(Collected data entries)
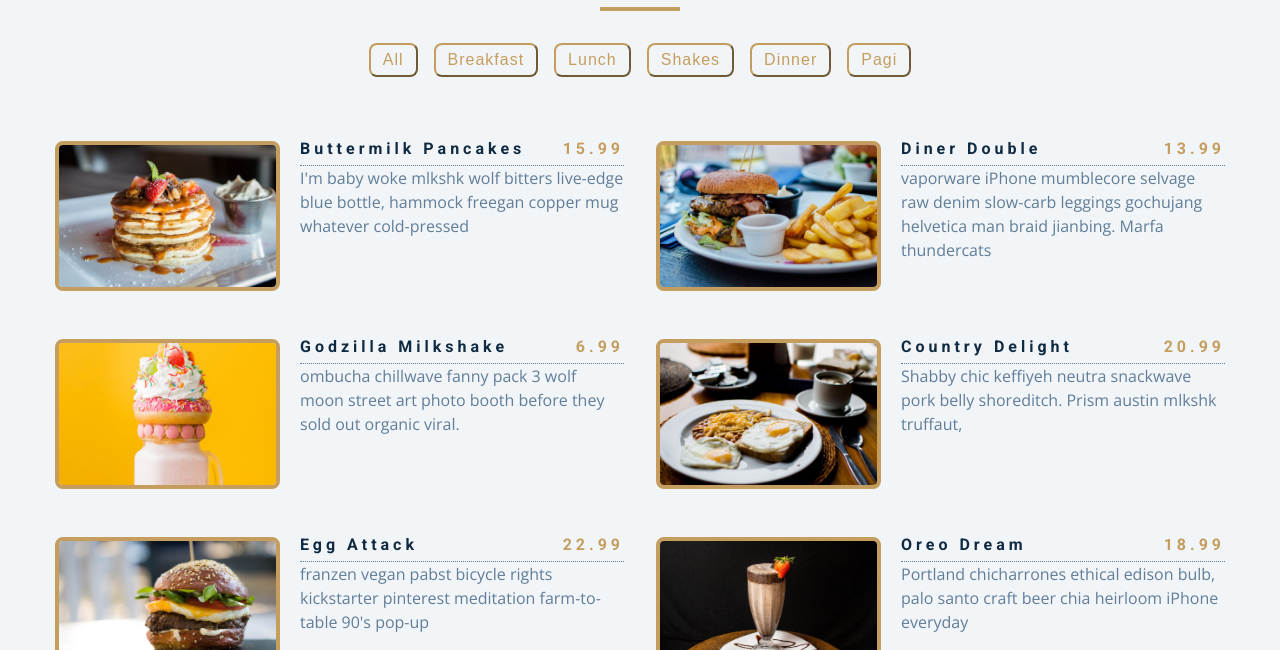
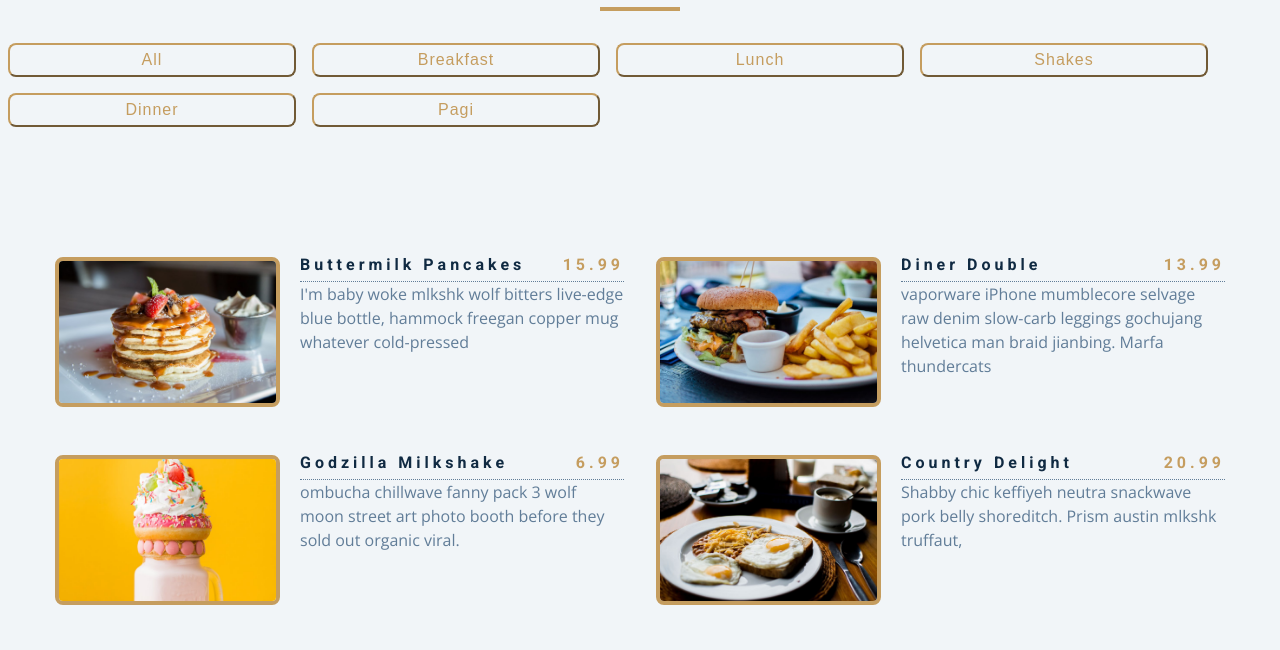
Before and after one commit to ardhiS/menu-with-filter-category, a plain HTML site: page index.html in a window 1280 px wide. Shown: the part 149-799 px from the top of the page. Drawn offline with nearby package versions, Linux system fonts and the light colour scheme.

Commit message:
merubah data

```diff
--- a/styles.css
+++ b/styles.css
@@ -255,8 +255,9 @@ Menu
   }
 }
 
-@media screen and (max-width: 600px) {
+@media screen and (min-width: 300px) {
   .btn-container {
+    max-width: 95vw;
     display: grid;
     grid-template-columns: 1fr 1fr 1fr 1fr;
     grid-template-rows: 1fr 1fr 1fr;
```
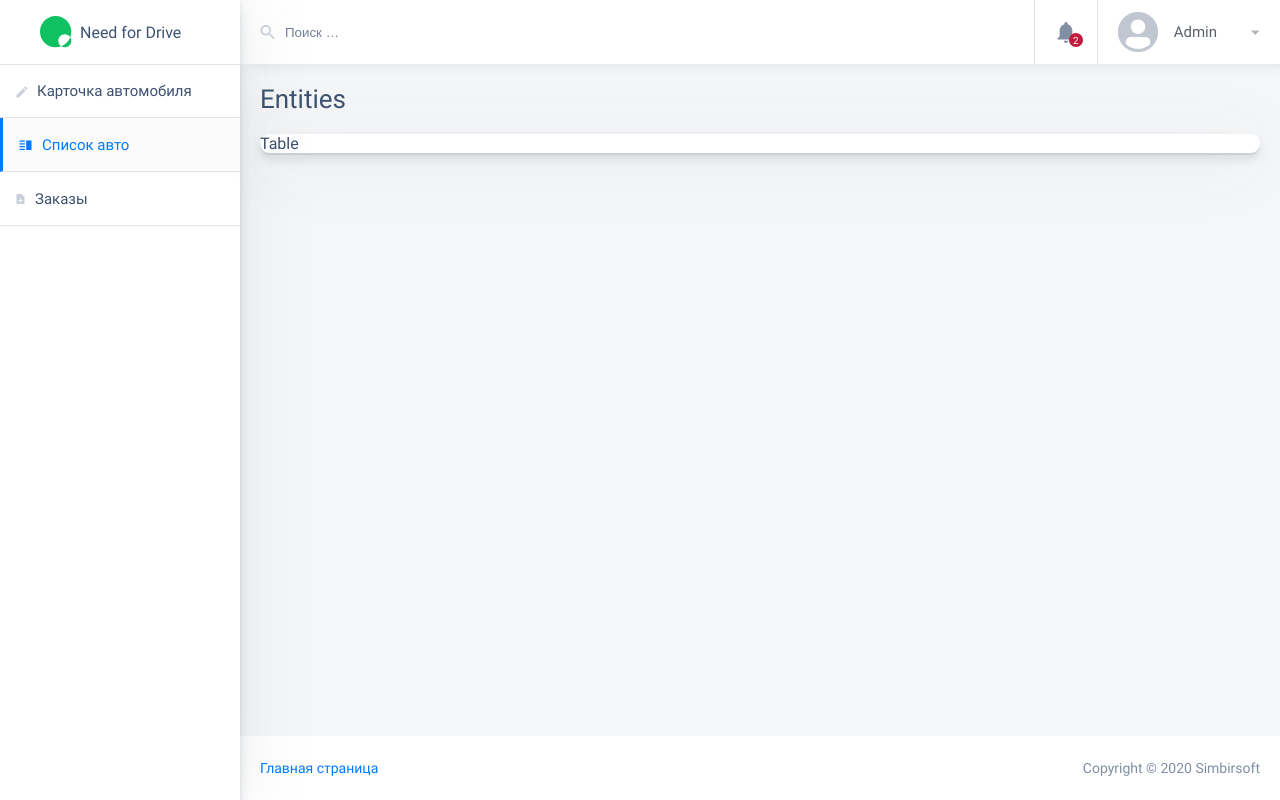
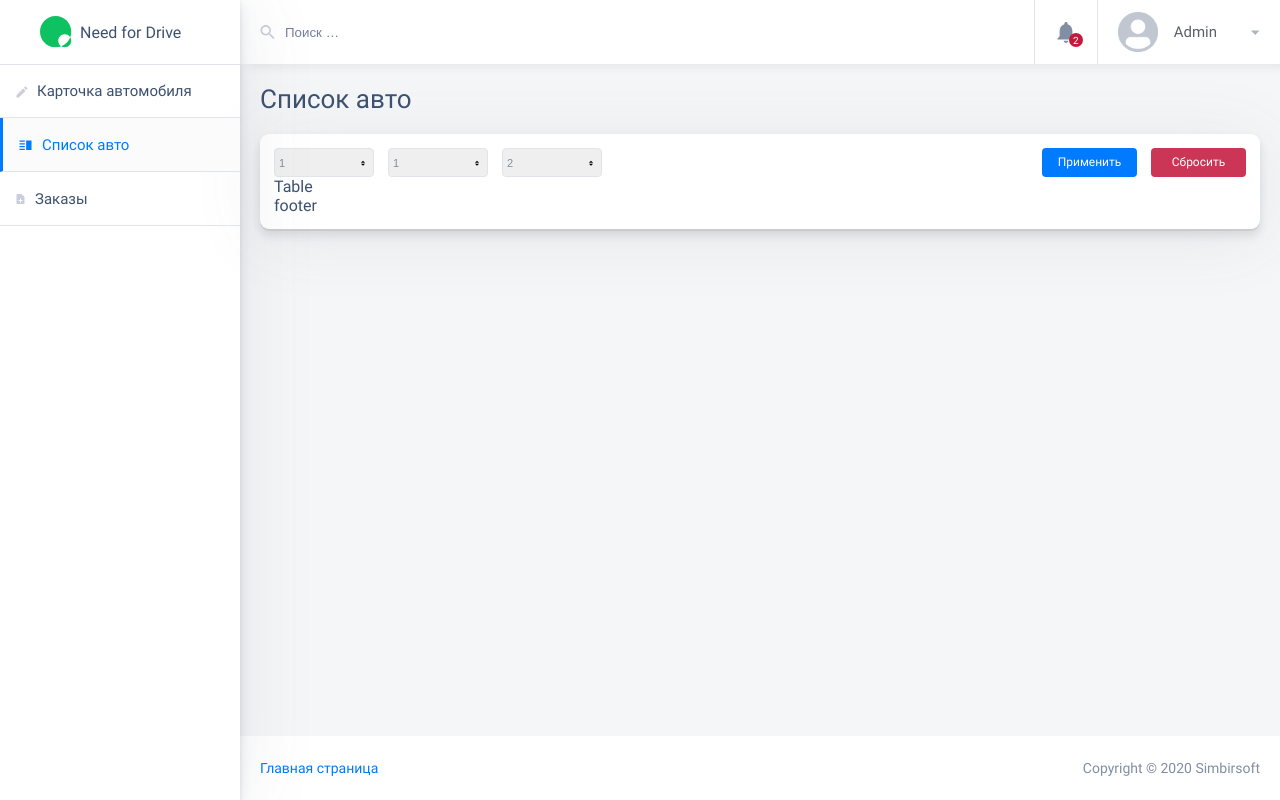
Before and after one commit to PolyantsevYury/need-for-drive, a React (Create React App) app: page /admin/table in a window 1280 px wide. Built offline with nearby package versions, Linux system fonts and the light colour scheme; what react-geocode would draw is missing.

Commit message:
Add table filter form

```diff
--- a/src/components/adminPage/carsTable/CarsTable.js
+++ b/src/components/adminPage/carsTable/CarsTable.js
@@ -1,13 +1,62 @@
 import React from "react";
 import "./CarsTable.scss";
+import { Form, Formik } from "formik";
+import { Filter } from "../../common/forms/Forms";
+import { Button } from "../../common/buttons/Buttons";
 // import { Button } from "../../common/buttons/Buttons";
 // import { Checkbox, Text } from "../../common/forms/Forms";
 
 const CarsTable = () => {
+  const firstOptions = [
+    { key: "1", value: "1" },
+    { key: "2", value: "2" },
+  ];
+  const secondOptions = [
+    { key: "1", value: "1" },
+    { key: "2", value: "2" },
+  ];
+  const thirdOptions = [
+    { key: "1", value: "1" },
+    { key: "2", value: "2" },
+  ];
+
+  const initialValues = {
+    name1: "1",
+    name2: "1",
+    name3: "2",
+  };
+
+  // eslint-disable-next-line no-console
+  const onFilterSubmit = (value) => console.log(value);
+
   return (
     <>
-      <h2 className="admin__title">Entities</h2>
-      <div className="admin__card cars-table"> Table </div>
+      <h2 className="admin__title">Список авто</h2>
+      <div className="admin__card cars-table">
+        <div className="cars-table__header">
+          <Formik initialValues={initialValues} onSubmit={onFilterSubmit}>
+            <Form className="cars-table__filter">
+              <div className="cars-table__filter-items">
+                <Filter name="name1" options={firstOptions} />
+                <Filter name="name2" options={secondOptions} />
+                <Filter name="name3" options={thirdOptions} />
+              </div>
+              <div className="cars-table__filter-buttons">
+                <div className="cars-table__filter-button">
+                  <Button additionalStyles="button__admin">Применить</Button>
+                </div>
+                <div className="cars-table__filter-button">
+                  <Button additionalStyles="button__admin button__admin-delete">
+                    Сбросить
+                  </Button>
+                </div>
+              </div>
+            </Form>
+          </Formik>
+        </div>
+        <div className="cars-table__content">Table</div>
+        <div className="cars-table__footer">footer</div>
+      </div>
     </>
   );
 };
--- a/src/components/adminPage/carsTable/CarsTable.scss
+++ b/src/components/adminPage/carsTable/CarsTable.scss
@@ -1 +1,26 @@
 @import "../../../assets/variables";
+
+.cars-table {
+  padding: 14px;
+
+  &__filter {
+    display: flex;
+    justify-content: space-between;
+  }
+
+  &__filter-items {
+    display: flex;
+
+    select {
+      margin-right: 8px;
+    }
+  }
+
+  &__filter-buttons {
+    display: flex;
+  }
+
+  &__filter-button {
+    margin-left: 14px;
+  }
+}
```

• Prompt
For each line above that holds the string "Before", provide a copy of that line.

• Response area
Before and after one commit to ardhiS/menu-with-filter-category, a plain HTML site: page index.html in a window 1280 px wide. Shown: the part 149-799 px from the top of the page. Drawn offline with nearby package versions, Linux system fonts and the light colour scheme.
Before and after one commit to PolyantsevYury/need-for-drive, a React (Create React App) app: page /admin/table in a window 1280 px wide. Built offline with nearby package versions, Linux system fonts and the light colour scheme; what react-geocode would draw is missing.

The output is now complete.